(Saved data entries)
- - - - -

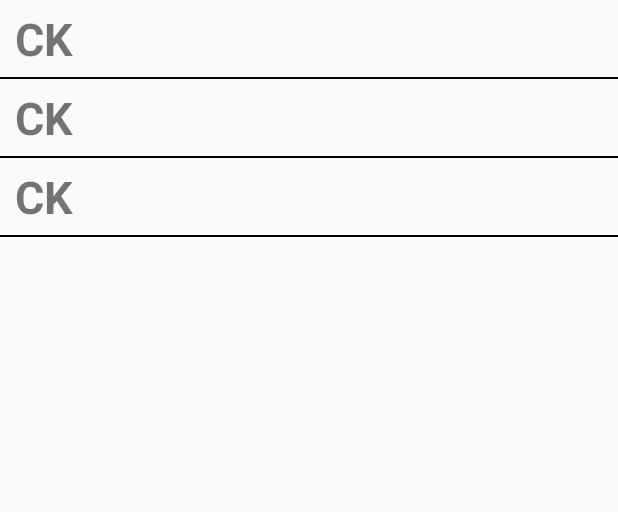
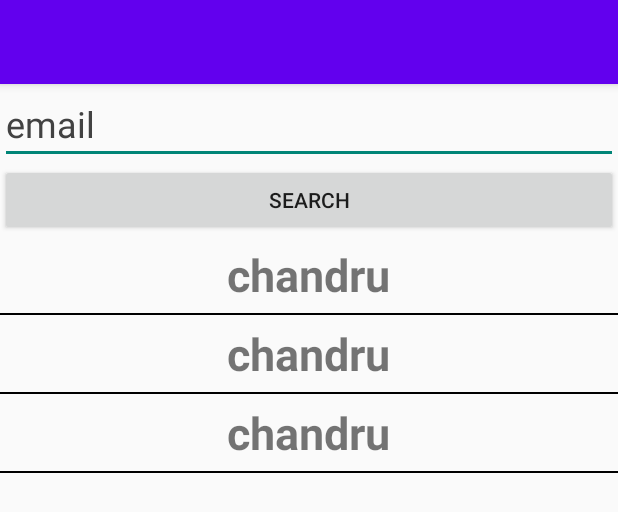
Before and after one commit to CK-Kumar/chat_app, an Android app: the layout activity_main.xml on its own in the app's theme, with its tools: preview values and no code run, on a phone screen of 412 x 824 dp. Shown: the top 512 px of the screen. Run offline under Robolectric (Android 15) with nearby library versions, the phone set to English and light mode, and no system bars.

Commit message:
Recycler view done

```diff
--- a/app/build.gradle
+++ b/app/build.gradle
@@ -41,6 +41,8 @@ dependencies {
     implementation 'androidx.constraintlayout:constraintlayout:2.1.4'
     implementation platform('com.google.firebase:firebase-bom:31.1.1')
     implementation 'com.google.firebase:firebase-auth-ktx:21.0.2'
+    implementation 'com.google.firebase:firebase-firestore-ktx:24.4.1'
+    implementation 'com.google.firebase:firebase-database-ktx:20.1.0'
     testImplementation 'junit:junit:4.13.2'
     androidTestImplementation 'androidx.test.ext:junit:1.1.4'
     androidTestImplementation 'androidx.test.espresso:espresso-core:3.5.0'
--- a/app/src/main/java/com/chandra/chatapp/Login.kt
+++ b/app/src/main/java/com/chandra/chatapp/Login.kt
@@ -41,6 +41,7 @@ class Login : AppCompatActivity() {
            task->
            if (task.isSuccessful){
                intent = Intent(this@Login, MainActivity::class.java)
+               finish()
                startActivity(intent)
            }
            else
--- a/app/src/main/java/com/chandra/chatapp/User.kt
+++ b/app/src/main/java/com/chandra/chatapp/User.kt
@@ -5,7 +5,7 @@ class User {
     var email: String? = null
     var uid: String? = null
 
-    constructor(){}
+    constructor()
 
     constructor(name: String?, email: String?, uid: String?)
     {
@@ -13,4 +13,5 @@ class User {
         this.email = email
         this.uid = uid
     }
+
 }
--- a/app/src/main/res/layout/activity_main.xml
+++ b/app/src/main/res/layout/activity_main.xml
@@ -1,18 +1,40 @@
 <?xml version="1.0" encoding="utf-8"?>
-<androidx.constraintlayout.widget.ConstraintLayout xmlns:android="http://schemas.android.com/apk/res/android"
-    xmlns:app="http://schemas.android.com/apk/res-auto"
+<LinearLayout xmlns:android="http://schemas.android.com/apk/res/android"
+
     xmlns:tools="http://schemas.android.com/tools"
     android:layout_width="match_parent"
     android:layout_height="match_parent"
+    android:orientation="vertical"
     tools:context=".MainActivity">
 
+    <androidx.appcompat.widget.Toolbar
+        android:id="@+id/toolbar"
+        android:layout_width="match_parent"
+        android:layout_height="wrap_content"
+        android:background="?attr/colorPrimary"
+        android:elevation="4dp"
+        android:theme="@style/ThemeOverlay.AppCompat.ActionBar" />
+
+
+    <EditText
+        android:id="@+id/etSearchEmail"
+        android:layout_width="match_parent"
+        android:layout_height="wrap_content"
+        android:ems="10"
+        android:hint="email"
+        android:inputType="textEmailAddress"
+        android:textColorHint="@color/cardview_dark_background"
+        android:textSize="24sp" />
+
+    <Button
+        android:id="@+id/btnSearch"
+        android:layout_width="match_parent"
+        android:layout_height="wrap_content"
+        android:text="Search" />
 
     <androidx.recyclerview.widget.RecyclerView
+        android:id="@+id/rvUser"
         android:layout_width="match_parent"
         android:layout_height="match_parent"
-        app:layout_constraintBottom_toBottomOf="parent"
-        app:layout_constraintEnd_toEndOf="parent"
-        app:layout_constraintTop_toTopOf="parent"
-        tools:listitem="@layout/user_layout"
-         />
-</androidx.constraintlayout.widget.ConstraintLayout>
+        tools:listitem="@layout/user_layout" />
+</LinearLayout>
--- a/app/src/main/res/layout/user_layout.xml
+++ b/app/src/main/res/layout/user_layout.xml
@@ -3,23 +3,21 @@
     android:layout_width="match_parent"
     android:layout_height="wrap_content">
 
-
     <TextView
-        android:id="@+id/tvName"
+        android:layout_marginTop="5dp"
+        android:id="@+id/txtName"
         android:layout_width="wrap_content"
         android:layout_height="wrap_content"
+        android:text="chandru"
+        android:textSize="30sp"
+        android:textStyle="bold"
         android:layout_marginLeft="10dp"
+        android:layout_centerHorizontal="true"/>
+    <View
         android:layout_marginTop="5dp"
-        android:text="CK"
-        android:textSize="30sp"
-        android:textStyle="bold" />
-
-    <View
+        android:layout_below="@+id/txtName"
         android:layout_width="match_parent"
         android:layout_height="1dp"
-        android:layout_below="@+id/tvName"
-        android:layout_marginTop="5dp"
-        android:background="@color/black" />
-
+        android:background="@color/black"/>
 
 </RelativeLayout>
--- /dev/null
+++ b/app/src/main/res/menu/menu.xml
@@ -0,0 +1,5 @@
+<?xml version="1.0" encoding="utf-8"?>
+<menu xmlns:android="http://schemas.android.com/apk/res/android">
+  <item android:id="@+id/logout"
+      android:title="Log out"/>
+</menu>
--- a/build.gradle
+++ b/build.gradle
@@ -4,8 +4,8 @@ buildscript {
     }
 }// Top-level build file where you can add configuration options common to all sub-projects/modules.
 plugins {
-    id 'com.android.application' version '7.3.0' apply false
-    id 'com.android.library' version '7.3.0' apply false
+    id 'com.android.application' version '7.3.1' apply false
+    id 'com.android.library' version '7.3.1' apply false
     id 'org.jetbrains.kotlin.android' version '1.7.10' apply false
     id 'com.google.gms.google-services' version '4.3.13' apply false
 }
```
Also changed, not shown: app/src/main/java/com/chandra/chatapp/MainActivity.kt (+87 -0 lines), app/src/main/java/com/chandra/chatapp/SignUp.kt (+37 -15 lines), app/src/main/java/com/chandra/chatapp/UserAdapter.kt (+8 -11 lines).
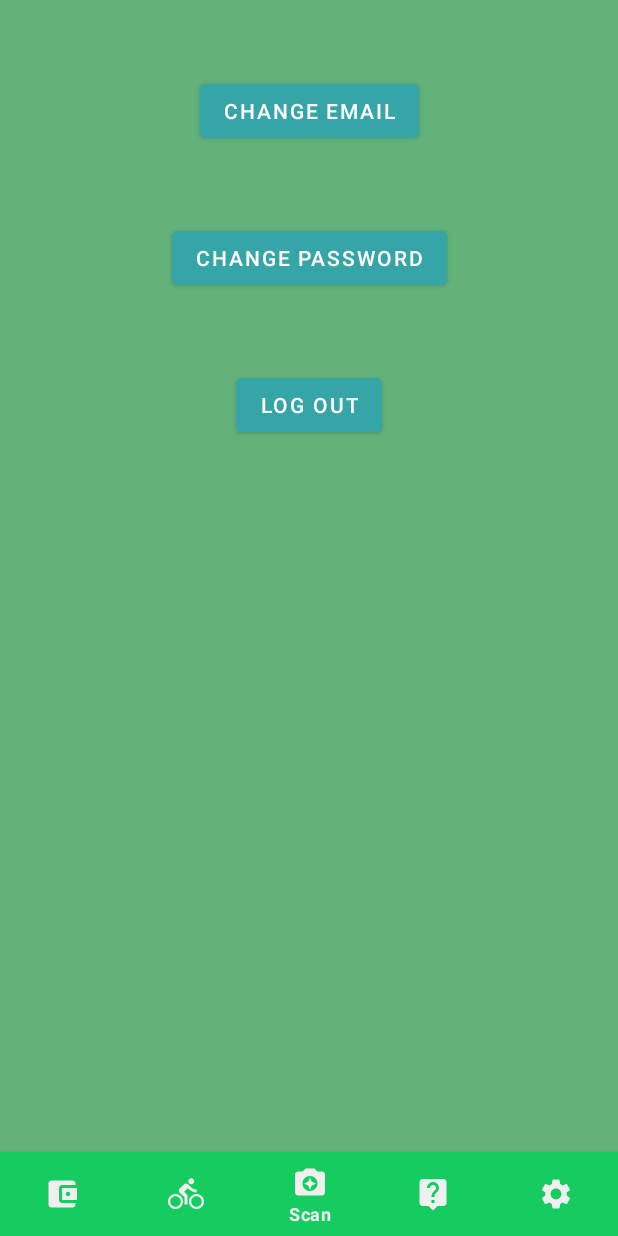
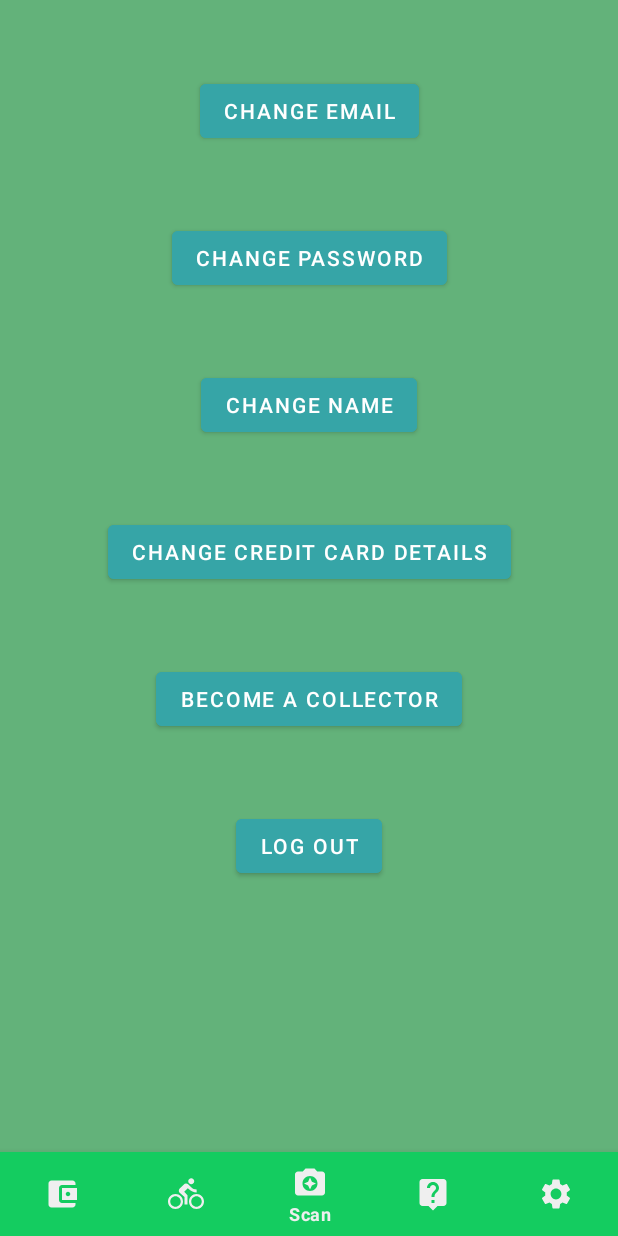
Before and after one commit to lccatala/SkootApp, an Android app: the fragment SettingsFragment placed in its activity, on a phone screen of 412 x 824 dp. Run offline under Robolectric (Android 15) with nearby library versions, the phone set to English and light mode, and no system bars; our stand-ins replace Volley; network calls fail; 4 statements that could not run were skipped.

Commit message:
Changing fname and lname in settings

```diff
--- a/app/src/main/java/com/example/skoot/SettingsFragment.kt
+++ b/app/src/main/java/com/example/skoot/SettingsFragment.kt
@@ -32,6 +32,21 @@ class SettingsFragment : Fragment() {
             startActivity(intent)
         }
 
+        view.settingsChangeNameButton.setOnClickListener {
+            var intent = Intent(activity, ChangeNameActivity::class.java)
+            startActivity(intent)
+        }
+
+        view.settingsChangeCreditCardButton.setOnClickListener {
+            var intent = Intent(activity, ChangeCreditCardActivity::class.java)
+            startActivity(intent)
+        }
+
+        view.settingsBecomeCollectorButton.setOnClickListener {
+            var intent = Intent(activity, BecomeCollectorActivity::class.java)
+            startActivity(intent)
+        }
+
         view.logOutButton.setOnClickListener {
             var intent = Intent(activity, MainActivity::class.java)
             startActivity(intent)
--- a/app/src/main/java/com/example/skoot/SignupActivity2.kt
+++ b/app/src/main/java/com/example/skoot/SignupActivity2.kt
@@ -21,7 +21,6 @@ import kotlin.math.log
 class SignupActivity2 : AppCompatActivity() {
     private lateinit var creditCardNo: String
     private lateinit var cvvCode: String
-    private lateinit var phoneNo: String
 
     private var jsonObj = JSONObject()
 
@@ -55,7 +54,6 @@ class SignupActivity2 : AppCompatActivity() {
     fun signup() {
         creditCardNo = creditCardNoText.text.toString()
         cvvCode = cvvCodeText.text.toString()
-        phoneNo = phoneNoText.text.toString()
 
         if (!dataIsValid())
             return
@@ -73,7 +71,6 @@ class SignupActivity2 : AppCompatActivity() {
         jsonObj.put("Password", password)
         jsonObj.put("CreditCardNo", creditCardNo)
         jsonObj.put("CVV", cvvCode)
-        jsonObj.put("Phone", phoneNo)
 
         val queue = Volley.newRequestQueue(this)
         val url = getString(R.string.backend_url) + "/signup"
@@ -97,7 +94,7 @@ class SignupActivity2 : AppCompatActivity() {
     }
 
     fun dataIsValid(): Boolean {
-        if (creditCardNo.isEmpty() || cvvCode.isEmpty() || phoneNo.isEmpty()) {
+        if (creditCardNo.isEmpty() || cvvCode.isEmpty()) {
             Toast.makeText(this,"Please fill all text fields", Toast.LENGTH_LONG).show()
             return false
         }
--- /dev/null
+++ b/app/src/main/res/layout/activity_become_collector.xml
@@ -0,0 +1,6 @@
+<?xml version="1.0" encoding="utf-8"?>
+<LinearLayout xmlns:android="http://schemas.android.com/apk/res/android"
+    android:orientation="vertical" android:layout_width="match_parent"
+    android:layout_height="match_parent">
+
+</LinearLayout>
--- /dev/null
+++ b/app/src/main/res/layout/activity_change_credit_card.xml
@@ -0,0 +1,6 @@
+<?xml version="1.0" encoding="utf-8"?>
+<LinearLayout xmlns:android="http://schemas.android.com/apk/res/android"
+    android:orientation="vertical" android:layout_width="match_parent"
+    android:layout_height="match_parent">
+
+</LinearLayout>
--- a/app/src/main/res/layout/layout_settings.xml
+++ b/app/src/main/res/layout/layout_settings.xml
@@ -32,6 +32,43 @@
         app:layout_constraintTop_toBottomOf="@id/settingsChangeEmailButton"
         android:layout_marginTop="50dp" />
     <com.google.android.material.button.MaterialButton
+        android:id="@+id/settingsChangeNameButton"
+        android:layout_width="wrap_content"
+        android:layout_height="wrap_content"
+        android:backgroundTint="@color/colorButton"
+        android:text="Change name"
+
+        app:layout_constraintEnd_toEndOf="parent"
+        app:layout_constraintStart_toStartOf="parent"
+        app:layout_constraintLeft_toLeftOf="parent"
+        app:layout_constraintTop_toBottomOf="@id/settingsChangePasswordButton"
+        android:layout_marginTop="50dp" />
+
+    <com.google.android.material.button.MaterialButton
+        android:id="@+id/settingsChangeCreditCardButton"
+        android:layout_width="wrap_content"
+        android:layout_height="wrap_content"
+        android:backgroundTint="@color/colorButton"
+        android:text="Change credit card details"
+
+        app:layout_constraintEnd_toEndOf="parent"
+        app:layout_constraintStart_toStartOf="parent"
+        app:layout_constraintLeft_toLeftOf="parent"
+        app:layout_constraintTop_toBottomOf="@id/settingsChangeNameButton"
+        android:layout_marginTop="50dp" />
+    <com.google.android.material.button.MaterialButton
+        android:id="@+id/settingsBecomeCollectorButton"
+        android:layout_width="wrap_content"
+        android:layout_height="wrap_content"
+        android:backgroundTint="@color/colorButton"
+        android:text="Become a collector"
+
+        app:layout_constraintEnd_toEndOf="parent"
+        app:layout_constraintStart_toStartOf="parent"
+        app:layout_constraintLeft_toLeftOf="parent"
+        app:layout_constraintTop_toBottomOf="@id/settingsChangeCreditCardButton"
+        android:layout_marginTop="50dp" />
+    <com.google.android.material.button.MaterialButton
         android:id="@+id/logOutButton"
         android:layout_width="wrap_content"
         android:layout_height="wrap_content"
@@ -41,6 +78,6 @@
         app:layout_constraintEnd_toEndOf="parent"
         app:layout_constraintStart_toStartOf="parent"
         app:layout_constraintLeft_toLeftOf="parent"
-        app:layout_constraintTop_toBottomOf="@id/settingsChangePasswordButton"
+        app:layout_constraintTop_toBottomOf="@id/settingsBecomeCollectorButton"
         android:layout_marginTop="50dp" />
 </androidx.constraintlayout.widget.ConstraintLayout>
```
Also changed, not shown: app/src/main/AndroidManifest.xml (+12 -0 lines), app/src/main/java/com/example/skoot/BecomeCollectorActivity.kt (added, +29 -0 lines), app/src/main/java/com/example/skoot/ChangeCreditCardActivity.kt (added, +30 -0 lines), app/src/main/java/com/example/skoot/ChangeNameActivity.kt (added, +59 -0 lines), app/src/main/res/layout/activity_change_name.xml (added, +115 -0 lines), app/src/main/res/layout/activity_signup2.xml (+1 -24 lines).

- - - - -

→ GOAL OF THE EXERCISE:
Copy whichever lines above contain the string "settingsChangeNameButton".

→ SOLVED EXERCISE:
+        view.settingsChangeNameButton.setOnClickListener {
+        android:id="@+id/settingsChangeNameButton"
+        app:layout_constraintTop_toBottomOf="@id/settingsChangeNameButton"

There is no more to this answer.